Examining data on Ramadan in predominantly Muslim countries dating back to 1950, Associate Professor Filipe Campante and Assistant Professor David Yanagizawa-Drott find that increasing the amounts of time fasting as a result of longer daylight hours, results in statistically significant reductions in economic growth, not just in the month itself but on a year-on-year basis. These reductions seem to be driven mostly by people choosing to work less, or in more flexible occupations, rather than by the direct effects of fasting on worker productivity.
"The quantitative significance of our estimates can be illustrated as follows: if average daily Ramadan fasting were to increase from the actual average of 12 hours to 13 hours – which is about one standard deviation of the variation for the typical Muslim country over the Ramadan cycle – output growth would be lower by about 0.7 percentage point," the authors write.

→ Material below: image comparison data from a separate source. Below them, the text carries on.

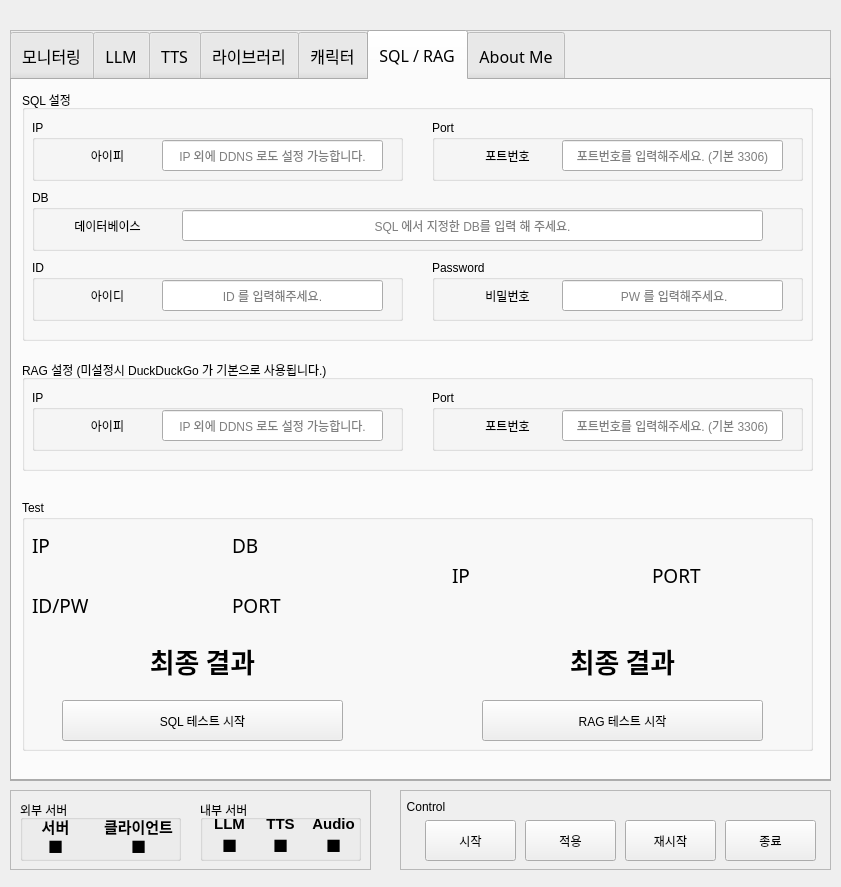
Before: the Qt Designer form Ui/untitled.ui in MelissaJSM/ProjectLucia_Server_HiyoriEdition, drawn with Qt 5.
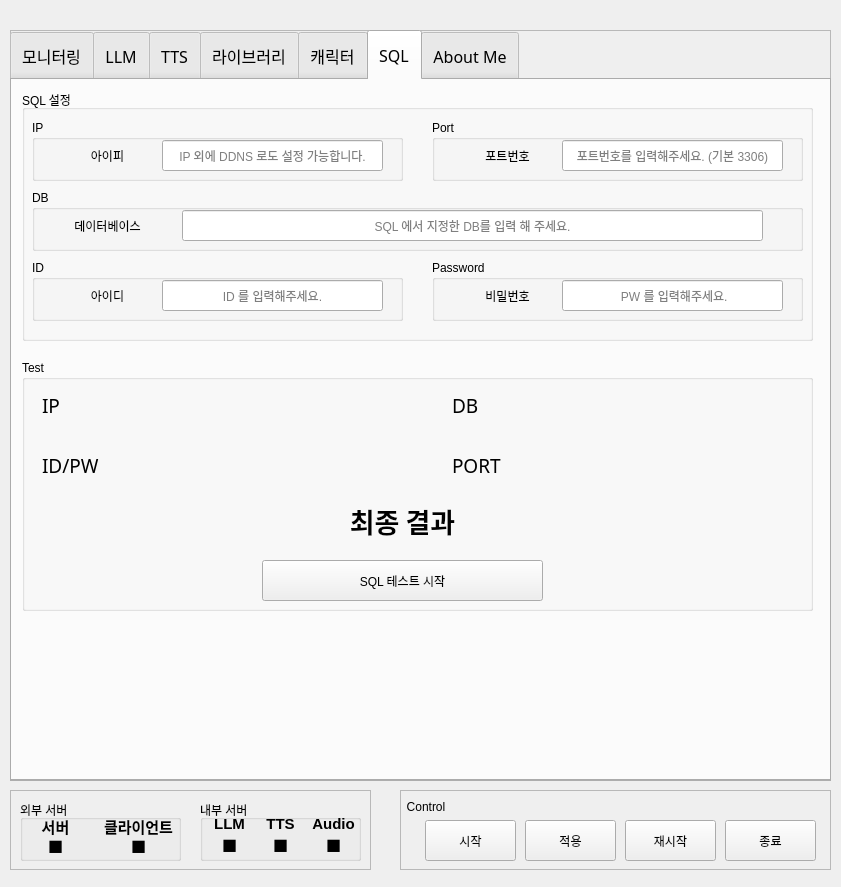
After: the same form once the commit is applied. The open tabs and pages were chosen to show the change.

```diff
--- a/Ui/untitled.ui
+++ b/Ui/untitled.ui
@@ -6255,7 +6255,7 @@
        </widget>
        <widget class="QWidget" name="tab_10">
         <attribute name="title">
-         <string>SQL / RAG</string>
+         <string>SQL</string>
         </attribute>
         <widget class="QGroupBox" name="groupBox_46">
          <property name="geometry">
@@ -6502,7 +6502,7 @@
          <property name="geometry">
           <rect>
            <x>10</x>
-           <y>420</y>
+           <y>280</y>
            <width>791</width>
            <height>251</height>
           </rect>
@@ -6513,9 +6513,9 @@
          <widget class="QLabel" name="TestIPLabel">
           <property name="geometry">
            <rect>
-            <x>10</x>
+            <x>20</x>
             <y>20</y>
-            <width>171</width>
+            <width>361</width>
             <height>51</height>
            </rect>
           </property>
@@ -6532,9 +6532,9 @@
          <widget class="QLabel" name="TestDbLabel">
           <property name="geometry">
            <rect>
-            <x>210</x>
+            <x>430</x>
             <y>20</y>
-            <width>151</width>
+            <width>341</width>
             <height>51</height>
            </rect>
           </property>
@@ -6551,9 +6551,9 @@
          <widget class="QLabel" name="TestIDLabel">
           <property name="geometry">
            <rect>
-            <x>10</x>
+            <x>20</x>
             <y>80</y>
-            <width>171</width>
+            <width>361</width>
             <height>51</height>
            </rect>
           </property>
@@ -6570,9 +6570,9 @@
          <widget class="QLabel" name="TestPortLabel">
           <property name="geometry">
            <rect>
-            <x>210</x>
+            <x>430</x>
             <y>80</y>
-            <width>151</width>
+            <width>341</width>
             <height>51</height>
            </rect>
           </property>
@@ -6589,7 +6589,7 @@
          <widget class="QLabel" name="TestResultLabel">
           <property name="geometry">
            <rect>
-            <x>30</x>
+            <x>230</x>
             <y>130</y>
             <width>301</width>
             <height>61</height>
@@ -6613,7 +6613,7 @@
          <widget class="QPushButton" name="SqlTestButton">
           <property name="geometry">
            <rect>
-            <x>40</x>
+            <x>240</x>
             <y>200</y>
             <width>281</width>
             <height>41</height>
@@ -6625,187 +6625,6 @@
           <property name="text">
            <string>SQL 테스트 시작</string>
           </property>
-         </widget>
-         <widget class="QPushButton" name="RAGSqlTestButton">
-          <property name="geometry">
-           <rect>
-            <x>460</x>
-            <y>200</y>
-            <width>281</width>
-            <height>41</height>
-           </rect>
-          </property>
-          <property name="toolTip">
-           <string>변경한 설정을 적용합니다. 재시작이 될 수도 있습니다.</string>
-          </property>
-          <property name="text">
-           <string>RAG 테스트 시작</string>
-          </property>
-         </widget>
-         <widget class="QLabel" name="RAGTestIPLabel">
-          <property name="geometry">
-           <rect>
-            <x>430</x>
-            <y>50</y>
-            <width>171</width>
-            <height>51</height>
-           </rect>
-          </property>
-          <property name="font">
-           <font>
-            <family>굴림</family>
-            <pointsize>14</pointsize>
-           </font>
-          </property>
-          <property name="text">
-           <string>IP</string>
-          </property>
-         </widget>
-         <widget class="QLabel" name="RAGTestResultLabel">
-          <property name="geometry">
-           <rect>
-            <x>450</x>
-            <y>130</y>
-            <width>301</width>
-            <height>61</height>
-           </rect>
-          </property>
-          <property name="font">
-           <font>
-            <family>맑은 고딕</family>
-            <pointsize>20</pointsize>
-            <weight>75</weight>
-            <bold>true</bold>
-           </font>
-          </property>
-          <property name="text">
-           <string>최종 결과</string>
-          </property>
-          <property name="alignment">
-           <set>Qt::AlignCenter</set>
-          </property>
-         </widget>
-         <widget class="QLabel" name="RAGTestPortLabel">
-          <property name="geometry">
-           <rect>
-            <x>630</x>
-            <y>50</y>
-            <width>151</width>
-            <height>51</height>
-           </rect>
-          </property>
-          <property name="font">
-           <font>
-            <family>굴림</family>
-            <pointsize>14</pointsize>
-           </font>
-          </property>
-          <property name="text">
-           <string>PORT</string>
-          </property>
-         </widget>
-        </widget>
-        <widget class="QGroupBox" name="groupBox_53">
-         <property name="geometry">
-          <rect>
-           <x>10</x>
-           <y>280</y>
-           <width>791</width>
-           <height>111</height>
-          </rect>
-         </property>
-         <property name="title">
-          <string>RAG 설정 (미설정시 DuckDuckGo 가 기본으로 사용됩니다.)</string>
-         </property>
-         <widget class="QGroupBox" name="groupBox_59">
-          <property name="geometry">
-           <rect>
-            <x>10</x>
-            <y>30</y>
-            <width>371</width>
-            <height>61</height>
-           </rect>
-          </property>
-          <property name="title">
-           <string>IP</string>
-          </property>
-          <widget class="QLabel" name="label_18">
-           <property name="geometry">
-            <rect>
-             <x>20</x>
-             <y>20</y>
-             <width>111</width>
-             <height>31</height>
-            </rect>
-           </property>
-           <property name="text">
-            <string>아이피</string>
-           </property>
-           <property name="alignment">
-            <set>Qt::AlignCenter</set>
-           </property>
-          </widget>
-          <widget class="QLineEdit" name="RAGIpLineEdit">
-           <property name="geometry">
-            <rect>
-             <x>130</x>
-             <y>20</y>
-             <width>221</width>
-             <height>31</height>
-            </rect>
-           </property>
-           <property name="alignment">
-            <set>Qt::AlignCenter</set>
-           </property>
-           <property name="placeholderText">
-            <string>IP 외에 DDNS 로도 설정 가능합니다.</string>
-           </property>
-          </widget>
-         </widget>
-         <widget class="QGroupBox" name="groupBox_64">
-          <property name="geometry">
-           <rect>
-            <x>410</x>
-            <y>30</y>
-            <width>371</width>
-            <height>61</height>
-           </rect>
-          </property>
-          <property name="title">
-           <string>Port</string>
-          </property>
-          <widget class="QLabel" name="label_22">
-           <property name="geometry">
-            <rect>
-             <x>20</x>
-             <y>20</y>
-             <width>111</width>
-             <height>31</height>
-            </rect>
-           </property>
-           <property name="text">
-            <string>포트번호</string>
-           </property>
-           <property name="alignment">
-            <set>Qt::AlignCenter</set>
-           </property>
-          </widget>
-          <widget class="QLineEdit" name="RAGPortLineEdit">
-           <property name="geometry">
-            <rect>
-             <x>130</x>
-             <y>20</y>
-             <width>221</width>
-             <height>31</height>
-            </rect>
-           </property>
-           <property name="alignment">
-            <set>Qt::AlignCenter</set>
-           </property>
-           <property name="placeholderText">
-            <string>포트번호를 입력해주세요. (기본 3306)</string>
-           </property>
-          </widget>
          </widget>
         </widget>
        </widget>
```
Left out of the diff: 2 changed lines with no effect on the pictures.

But while more fasting might make people poorer, the researchers found that it also makes them happier -- a one-hour-per-day increase in the amount of time fasting resulted in a four-percent increase in those people who reported feeling happy, and again not just during the month of Ramadan itself.

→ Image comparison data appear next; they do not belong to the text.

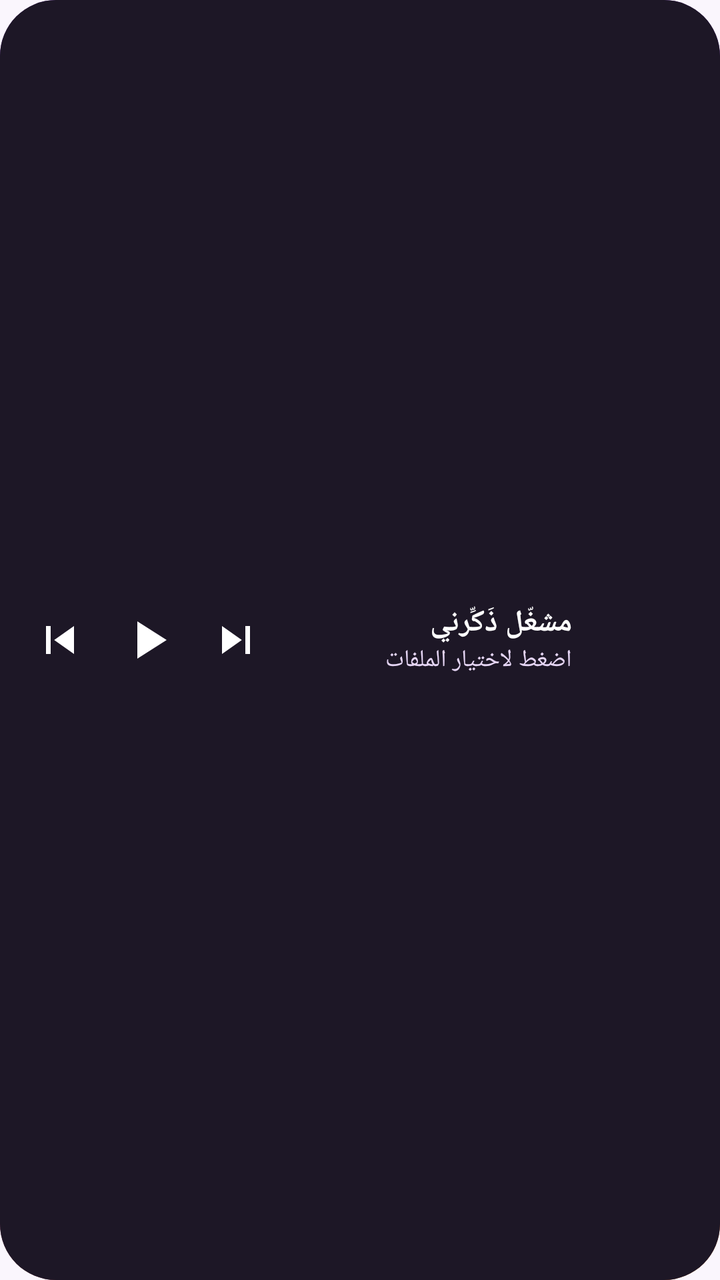
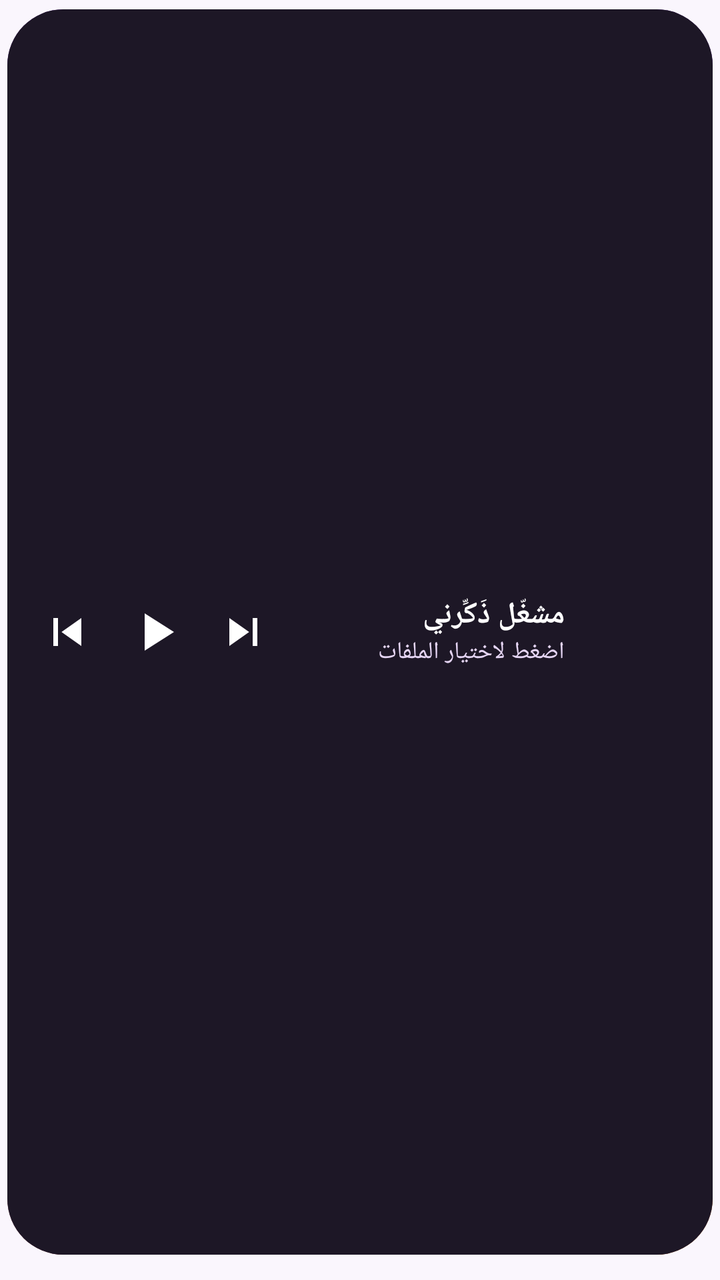

Screens rendered from an Android XML layout before and after an edit, with the pre-edit source and the edit as a unified diff.
<!-- AndroidManifest.xml: application theme AppTheme -->
<!-- res/layout/widget_player.xml -->
<?xml version="1.0" encoding="utf-8"?>
<FrameLayout xmlns:android="http://schemas.android.com/apk/res/android" android:id="@+id/widget_root" android:layout_width="match_parent" android:layout_height="match_parent" android:layoutDirection="rtl">
    <ImageView android:id="@+id/wbg" android:layout_width="match_parent" android:layout_height="match_parent" android:clipToOutline="true" android:scaleType="fitXY" android:src="@drawable/wbg_grad_2" android:contentDescription="@null" />
    <ImageView android:id="@+id/wscrim" android:layout_width="match_parent" android:layout_height="match_parent" android:scaleType="fitXY" android:src="@drawable/wbg_dark_2" android:contentDescription="@null" />
    <LinearLayout android:layout_width="match_parent" android:layout_height="match_parent" android:orientation="horizontal" android:gravity="center_vertical" android:padding="10dp">
        <ImageView android:id="@+id/p_art" android:layout_width="54dp" android:layout_height="54dp" android:scaleType="centerCrop" android:src="@mipmap/ic_launcher" android:contentDescription="@null" />
        <LinearLayout android:layout_width="0dp" android:layout_height="wrap_content" android:layout_weight="1" android:orientation="vertical" android:paddingStart="10dp" android:paddingEnd="6dp">
            <TextView android:id="@+id/p_title" android:layout_width="wrap_content" android:layout_height="wrap_content" android:text="مشغّل ذَكِّرني" android:textColor="#FFFFFF" android:textSize="15dp" android:maxLines="1" android:ellipsize="end" android:textStyle="bold" />
            <TextView android:id="@+id/p_artist" android:layout_width="wrap_content" android:layout_height="wrap_content" android:text="اضغط لاختيار الملفات" android:textColor="#E6D6F5" android:textSize="12dp" android:maxLines="1" android:ellipsize="end"  />
            <TextView android:id="@+id/p_sleep" android:layout_width="wrap_content" android:layout_height="wrap_content" android:text="" android:textColor="#FFB066" android:textSize="11dp" android:maxLines="1" android:ellipsize="end"  android:visibility="gone"/>
        </LinearLayout>
        <LinearLayout android:layout_width="wrap_content" android:layout_height="wrap_content" android:orientation="horizontal" android:gravity="center_vertical" android:layoutDirection="ltr">
            <ImageView android:id="@+id/p_prev" android:layout_width="40dp" android:layout_height="40dp" android:padding="6dp" android:src="@drawable/ic_p_prev" android:contentDescription="p_prev" />
            <ImageView android:id="@+id/p_toggle" android:layout_width="48dp" android:layout_height="48dp" android:padding="8dp" android:src="@drawable/ic_p_play" android:contentDescription="p_toggle" />
            <ImageView android:id="@+id/p_next" android:layout_width="40dp" android:layout_height="40dp" android:padding="6dp" android:src="@drawable/ic_p_next" android:contentDescription="p_next" />
        </LinearLayout>
    </LinearLayout>
</FrameLayout>
<!-- resources referenced by this layout -->
<resources>
  <!-- drawable ic_p_next (drawable) -->
  <vector xmlns:android="http://schemas.android.com/apk/res/android" android:width="24dp" android:height="24dp" android:viewportWidth="24" android:viewportHeight="24">
      <path android:fillColor="#FFFFFFFF" android:pathData="M6,6l8.5,6L6,18zM16,6h2v12h-2z"/>
  </vector>
  <!-- drawable ic_p_play (drawable) -->
  <vector xmlns:android="http://schemas.android.com/apk/res/android" android:width="24dp" android:height="24dp" android:viewportWidth="24" android:viewportHeight="24">
      <path android:fillColor="#FFFFFFFF" android:pathData="M8,5v14l11,-7z"/>
  </vector>
  <!-- drawable ic_p_prev (drawable) -->
  <vector xmlns:android="http://schemas.android.com/apk/res/android" android:width="24dp" android:height="24dp" android:viewportWidth="24" android:viewportHeight="24">
      <path android:fillColor="#FFFFFFFF" android:pathData="M18,6l-8.5,6L18,18zM6,6h2v12H6z"/>
  </vector>
  <!-- drawable wbg_dark_2 (drawable) -->
  <?xml version="1.0" encoding="utf-8"?>
  <shape xmlns:android="http://schemas.android.com/apk/res/android" android:shape="rectangle">
      <solid android:color="#1D1726" />
      <corners android:radius="28dp" />
  </shape>
  <!-- drawable wbg_grad_2 (drawable) -->
  <?xml version="1.0" encoding="utf-8"?>
  <shape xmlns:android="http://schemas.android.com/apk/res/android" android:shape="rectangle">
      <gradient android:angle="315" android:startColor="#7137A8" android:centerColor="#5A2690" android:endColor="#B04E0A" />
      <corners android:radius="28dp" />
  </shape>
  <!-- mipmap ic_launcher (mipmap-anydpi-v26) -->
  <?xml version="1.0" encoding="utf-8"?>
  <adaptive-icon xmlns:android="http://schemas.android.com/apk/res/android">
      <background android:drawable="@drawable/ic_bg" />
      <foreground android:drawable="@drawable/ic_fg" />
      <monochrome android:drawable="@drawable/ic_fg_mono" />
  </adaptive-icon>
  <style name="AppTheme" parent="@android:style/Theme.Material.Light.NoActionBar">
          <item name="android:windowBackground">@color/bg</item>
          <item name="android:statusBarColor">@color/bg</item>
          <item name="android:navigationBarColor">@color/bg</item>
          <item name="android:colorAccent">@color/orange</item>
          <item name="android:colorPrimary">@color/purple</item>
      </style>
  <!-- drawable ic_bg: png bitmap (drawable-nodpi, 34109 bytes) -->
  <!-- drawable ic_fg: png bitmap (drawable-nodpi, 6709 bytes) -->
  <!-- drawable ic_fg_mono: png bitmap (drawable-nodpi, 6709 bytes) -->
  <color name="bg">#FAF6FD</color>
  <color name="orange">#F28A32</color>
  <color name="purple">#7137A8</color>
</resources>

<!-- the commit's change to res/layout/widget_player.xml (unified diff, before → after) -->
@@ -1,5 +1,5 @@
 <?xml version="1.0" encoding="utf-8"?>
-<FrameLayout xmlns:android="http://schemas.android.com/apk/res/android" android:id="@+id/widget_root" android:layout_width="match_parent" android:layout_height="match_parent" android:layoutDirection="rtl">
+<FrameLayout xmlns:android="http://schemas.android.com/apk/res/android" android:id="@+id/widget_root" android:layout_width="match_parent" android:layout_height="match_parent" android:layoutDirection="rtl" android:paddingStart="3.5dp" android:paddingEnd="3.5dp" android:paddingTop="4.5dp" android:paddingBottom="12.5dp">
     <ImageView android:id="@+id/wbg" android:layout_width="match_parent" android:layout_height="match_parent" android:clipToOutline="true" android:scaleType="fitXY" android:src="@drawable/wbg_grad_2" android:contentDescription="@null" />
     <ImageView android:id="@+id/wscrim" android:layout_width="match_parent" android:layout_height="match_parent" android:scaleType="fitXY" android:src="@drawable/wbg_dark_2" android:contentDescription="@null" />
     <LinearLayout android:layout_width="match_parent" android:layout_height="match_parent" android:orientation="horizontal" android:gravity="center_vertical" android:padding="10dp">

"This evidence...helps assuage the apparent contrast between the material cost of the practice and the increased self-reported happiness and life satisfaction that result from it. It suggests that SWB [subjective well being] increased not only due to possible direct benefits of the practices itself (socialization, time devoted to prayer and reflection, time spent with family and friends), but also to a reduced focus on the material and monetary aspects in life and work. In light of such a possibility, it may not be that puzzling that longer Ramadan fasting makes people 'poorer, but happier,'" the authors concluded.
Filipe R. Campante is associate professor of public policy. He is interested in political economy and economic development, with special emphasis on understanding the constraints that are faced by politicians and governments beyond elections and formal "checks and balances". His research has focused on the constraints imposed by the spatial distribution of population, the media, political protest, lobbying, and campaign contributions, and their effects on corruption, governance, polarization, fiscal policy, and political instability.

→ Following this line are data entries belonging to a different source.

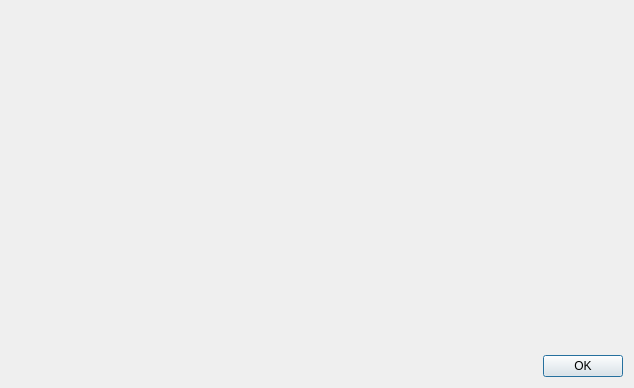
Old version of the form DrillGIFActionSequenceEditor/Source/RmmvInteractiveModule/operateBoard/w_RmmvOperateBoard.ui in the repository DrillUp/DrillGIFActionSequenceEditor.
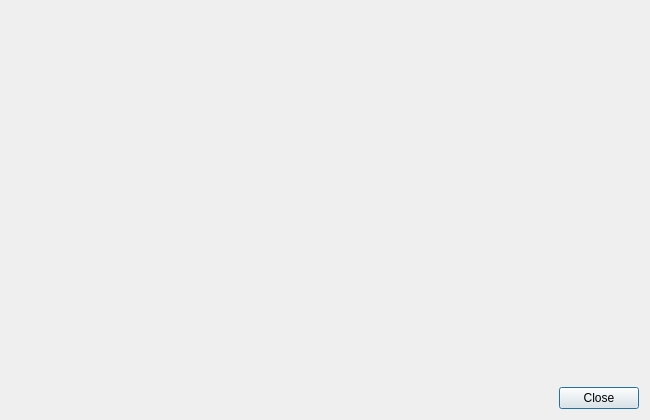
New version of the form.

Patch:
```diff
--- a/DrillGIFActionSequenceEditor/Source/RmmvInteractiveModule/operateBoard/w_RmmvOperateBoard.ui
+++ b/DrillGIFActionSequenceEditor/Source/RmmvInteractiveModule/operateBoard/w_RmmvOperateBoard.ui
@@ -6,24 +6,37 @@
    <rect>
     <x>0</x>
     <y>0</y>
-    <width>634</width>
-    <height>388</height>
+    <width>650</width>
+    <height>420</height>
    </rect>
   </property>
   <property name="windowTitle">
    <string>rmmv交互</string>
   </property>
-  <layout class="QVBoxLayout" name="verticalLayout" stretch="0,0">
+  <layout class="QVBoxLayout" name="verticalLayout" stretch="0,0,0">
    <item>
     <widget class="QWidget" name="widget" native="true"/>
    </item>
+   <item>
+    <spacer name="verticalSpacer">
+     <property name="orientation">
+      <enum>Qt::Vertical</enum>
+     </property>
+     <property name="sizeHint" stdset="0">
+      <size>
+       <width>20</width>
+       <height>40</height>
+      </size>
+     </property>
+    </spacer>
+   </item>
    <item>
     <widget class="QDialogButtonBox" name="buttonBox">
      <property name="orientation">
       <enum>Qt::Horizontal</enum>
      </property>
      <property name="standardButtons">
-      <set>QDialogButtonBox::Ok</set>
+      <set>QDialogButtonBox::Close</set>
      </property>
      <property name="centerButtons">
       <bool>false</bool>
```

David Yanagizawa-Drott is an assistant professor of public policy at the Harvard Kennedy School. His research interests include economic development and political economy, with special focus on civil conflict, health, information and mass media.
Filipe R. Campante, associate professor of public policy
Photo Credit: Martha Stewart
"It suggests that SWB [subjective well being] increased not only due to possible direct benefits of the practices itself (socialization, time devoted to prayer and reflection, time spent with family and friends), but also to a reduced focus on the material and monetary aspects in life and work," write the authors.
David Yanagizawa-Drott, assistant professor of public policy
Photo Credit: Martha Stewart